== WHAT THE EXERCISE ASKS ==
Read through the data and report every line in which the word "gray" occurs.

[Records drawn from a dataset]

>>>>>

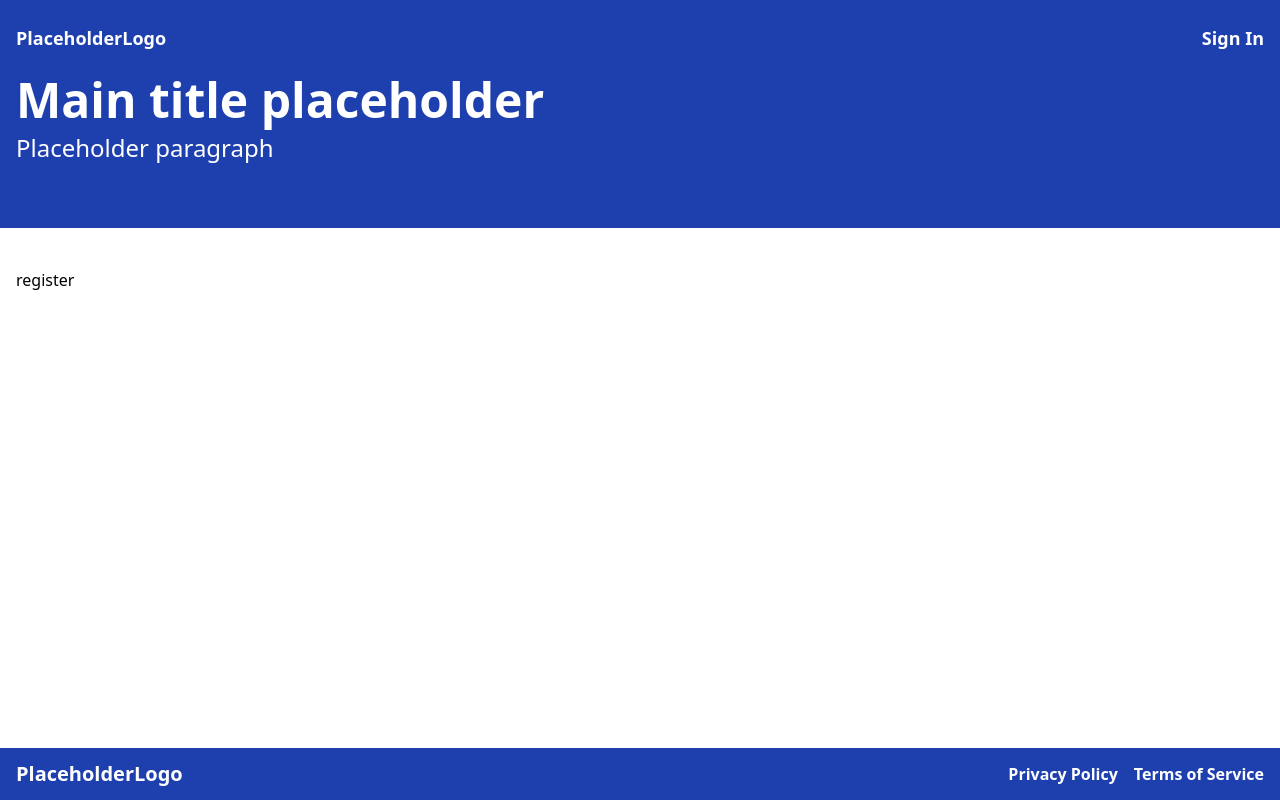
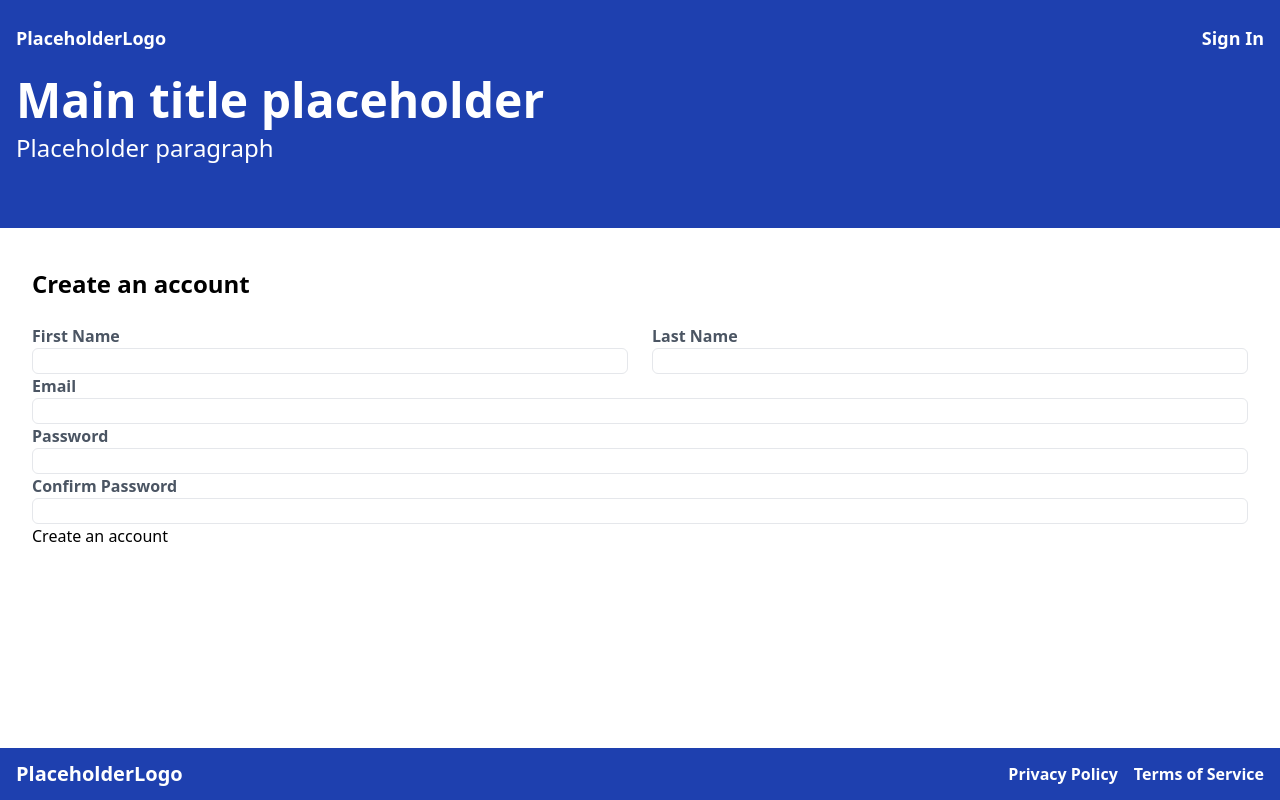
Before and after one commit to RazvanRusuu/booking-fe, a React (Vite) app: page /register in a window 1280 px wide. Built offline with nearby package versions, Linux system fonts and the light colour scheme.

Commit message:
register layout and some validation logi

```diff
--- a/package.json
+++ b/package.json
@@ -12,6 +12,7 @@
   "dependencies": {
     "react": "^18.2.0",
     "react-dom": "^18.2.0",
+    "react-hook-form": "^7.49.3",
     "react-router-dom": "^6.21.3"
   },
   "devDependencies": {
--- a/src/main.tsx
+++ b/src/main.tsx
@@ -9,6 +9,7 @@
   createRoutesFromElements,
 } from "react-router-dom";
 import Layout from "./Layout";
+import Register from "./pages/Register";
 
 const router = createBrowserRouter(
   createRoutesFromElements(
@@ -24,7 +25,7 @@
       <Route index path="/" element={<>Home</>} />
       <Route index path="/search" element={<>Search</>} />
 
-      <Route path="/register" element={<>register</>} />
+      <Route path="/register" element={<Register />} />
       <Route path="/sign-in" element={<>sign-in</>} />
     </Route>
   )
--- /dev/null
+++ b/src/pages/Register.tsx
@@ -0,0 +1,103 @@
+import { useForm } from "react-hook-form";
+
+interface FormData {
+  email: string;
+  firstName: string;
+  lastName: string;
+  password: string;
+  confirmPassword: string;
+}
+
+const Register = () => {
+  const {
+    register,
+    handleSubmit,
+    formState: { errors },
+  } = useForm<FormData>({
+    defaultValues: {
+      email: "",
+      firstName: "",
+      lastName: "",
+      password: "",
+      confirmPassword: "",
+    },
+  });
+
+  console.log(errors);
+
+  const onSubmit = (data: FormData) => {
+    console.log(data);
+  };
+
+  return (
+    <div className="container mx-auto">
+      <form className="" onSubmit={handleSubmit(onSubmit)}>
+        <h2 className="font-bold text-2xl mb-6">Create an account</h2>
+        <div className="flex flex-col md:flex-row gap-6">
+          <label className="font-bold flex flex-col flex-1 text-gray-600">
+            First Name
+            <input
+              className="rounded-md border border-gray-200 font-normal focus-visible:border-gray-500"
+              type="text"
+              {...register("firstName", {
+                required: "This field is required",
+              })}
+            />
+          </label>
+          <label className="font-bold flex flex-1 flex-col text-gray-600">
+            Last Name
+            <input
+              className="rounded-md border border-gray-200 font-normal"
+              type="text"
+              {...register("lastName", {
+                required: "This field is required",
+              })}
+            />
+          </label>
+        </div>
+        <label className="font-bold flex flex-1 flex-col text-gray-600">
+          Email
+          <input
+            className="rounded-md border border-gray-200 font-normal"
+            type="email"
+            {...register("email", {
+              required: "This field is required",
+            })}
+          />
+        </label>
+        <label className="font-bold flex flex-1 flex-col text-gray-600">
+          Password
+          <input
+            className="rounded-md border border-gray-200"
+            type="password"
+            {...register("password", {
+              required: "This field is required",
+              minLength: 6,
+            })}
+          />
+        </label>
+        <label className="font-bold flex flex-1 flex-col text-gray-600">
+          Confirm Password
+          <input
+            className="rounded-md border border-gray-200"
+            type="password"
+            {...register("confirmPassword", {
+              minLength: {
+                value: 6,
+                message: "Password must be 6 characters or long",
+              },
+              validate: (value, frormValues) => {
+                return (
+                  value !== frormValues.password && "Password do not match"
+                );
+              },
+            })}
+          />
+        </label>
+        <button>Create an account</button>
+      </form>
+    </div>
+  );
+};
+
+export default Register;
```
Also changed, not shown: 1 other file (tests, documents, lock files or other folders).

<<<<<

== RESULT OF THIS EXERCISE ==
+          <label className="font-bold flex flex-col flex-1 text-gray-600">
+              className="rounded-md border border-gray-200 font-normal focus-visible:border-gray-500"
+          <label className="font-bold flex flex-1 flex-col text-gray-600">
+              className="rounded-md border border-gray-200 font-normal"
+        <label className="font-bold flex flex-1 flex-col text-gray-600">
+            className="rounded-md border border-gray-200 font-normal"
+        <label className="font-bold flex flex-1 flex-col text-gray-600">
+            className="rounded-md border border-gray-200"
+        <label className="font-bold flex flex-1 flex-col text-gray-600">
+            className="rounded-md border border-gray-200"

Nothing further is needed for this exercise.